We might ask what does the “American mind” look like today? How do Americans view their relationship to the state? Or, perhaps more importantly, how does the state view its relationship to the American people?

The Recovery Act helps confirm that Democrats are the party of centralized, big government.  As I wrote about here, provisions in the new law like the individual mandate, capping flexible savings accounts, and new industry levies further consolidate power in the hands of government, remove control from the individual, and foster a culture of dependence that has come to define so much of American life.

Perhaps there is no better time than today to reconsider Jefferson’s words:

We hold these truths to be self-evident, that all men are created equal, that they are endowed by their Creator with certain unalienable Rights, that among these are Life, Liberty and the pursuit of Happiness.

I know supporters of the new health care law will claim that access to health care is a rightWhile I disagree, I’m willing to engage in the argument. If these supporters believe that health care is a right, we ought to have passed a very different law — one that would have given individuals the greatest freedom of choice, improved care, and made treatment more affordable for all.

Congress should have pursued a law that would have allowed individuals to be in control of their health care through health savings accounts and long-term health insurance. We should have adjusted the tax system so that individuals could shop for the health insurance that fits their needs, rather than a law that forces private insurance to offer every imaginable service, no matter the cost.  And lawmakers could have engaged in medical malpractice reform, which too often dictates how doctors are practicing medicine. 

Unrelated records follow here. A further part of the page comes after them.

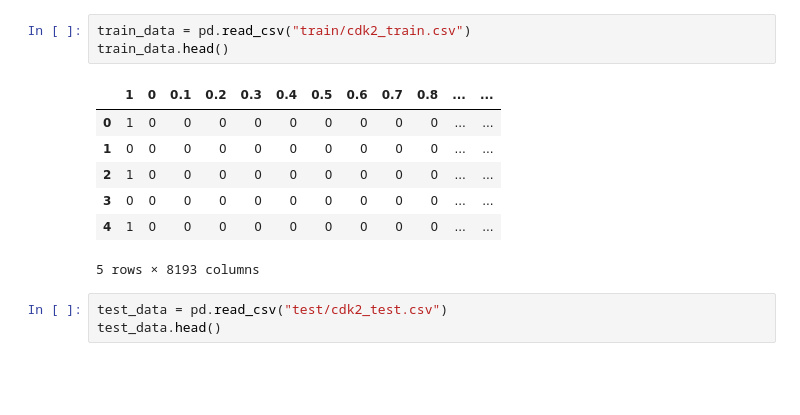
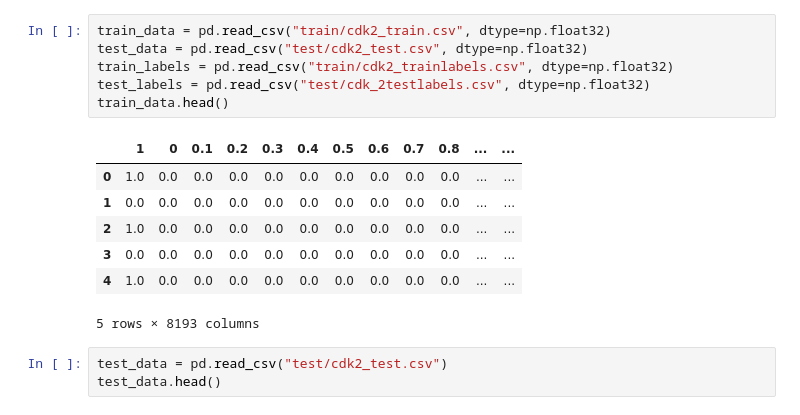
Before and after one commit to vijayPagi/Cancer-Inhibitor, a Jupyter notebook: CancerInhibitor.ipynb, the cells around one changed output. Saved outputs shown, nothing was run; the diff lists cells and outputs as text; blank space fills up the shorter version.

```diff
--- a/CancerInhibitor.ipynb
+++ b/CancerInhibitor.ipynb
@@ -14,14 +14,17 @@ Using TensorFlow backend.
-# %%
-train_data = pd.read_csv("train/cdk2_train.csv")
-train_data.head()
-# %% [output]
-|  | 1 | 0 | 0.1 | 0.2 | 0.3 | 0.4 | 0.5 | 0.6 | 0.7 | 0.8 | ... | ... |
-| 0 | 1 | 0 | 0 | 0 | 0 | 0 | 0 | 0 | 0 | 0 | ... | ... |
-| 1 | 0 | 0 | 0 | 0 | 0 | 0 | 0 | 0 | 0 | 0 | ... | ... |
-| 2 | 1 | 0 | 0 | 0 | 0 | 0 | 0 | 0 | 0 | 0 | ... | ... |
-| 3 | 0 | 0 | 0 | 0 | 0 | 0 | 0 | 0 | 0 | 0 | ... | ... |
-| 4 | 1 | 0 | 0 | 0 | 0 | 0 | 0 | 0 | 0 | 0 | ... | ... |
-5 rows × 8193 columns
+# %%
+train_data = pd.read_csv("train/cdk2_train.csv", dtype=np.float32)
+test_data = pd.read_csv("test/cdk2_test.csv", dtype=np.float32)
+train_labels = pd.read_csv("train/cdk2_trainlabels.csv", dtype=np.float32)
+test_labels = pd.read_csv("test/cdk_2testlabels.csv", dtype=np.float32)
+train_data.head()
+# %% [output]
+|  | 1 | 0 | 0.1 | 0.2 | 0.3 | 0.4 | 0.5 | 0.6 | 0.7 | 0.8 | ... | ... |
+| 0 | 1.0 | 0.0 | 0.0 | 0.0 | 0.0 | 0.0 | 0.0 | 0.0 | 0.0 | 0.0 | ... | ... |
+| 1 | 0.0 | 0.0 | 0.0 | 0.0 | 0.0 | 0.0 | 0.0 | 0.0 | 0.0 | 0.0 | ... | ... |
+| 2 | 1.0 | 0.0 | 0.0 | 0.0 | 0.0 | 0.0 | 0.0 | 0.0 | 0.0 | 0.0 | ... | ... |
+| 3 | 0.0 | 0.0 | 0.0 | 0.0 | 0.0 | 0.0 | 0.0 | 0.0 | 0.0 | 0.0 | ... | ... |
+| 4 | 1.0 | 0.0 | 0.0 | 0.0 | 0.0 | 0.0 | 0.0 | 0.0 | 0.0 | 0.0 | ... | ... |
+5 rows × 8193 columns
 # %%
 test_data = pd.read_csv("test/cdk2_test.csv")
 test_data.head()
```
Also changed, not shown: parts of 20 cells of this notebook, 6 other files.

A law that simply requires health coverage for all will not provide health care for all. But it will try at the expense of both liberty and the pursuit of happiness. I wonder what Jefferson would think about that.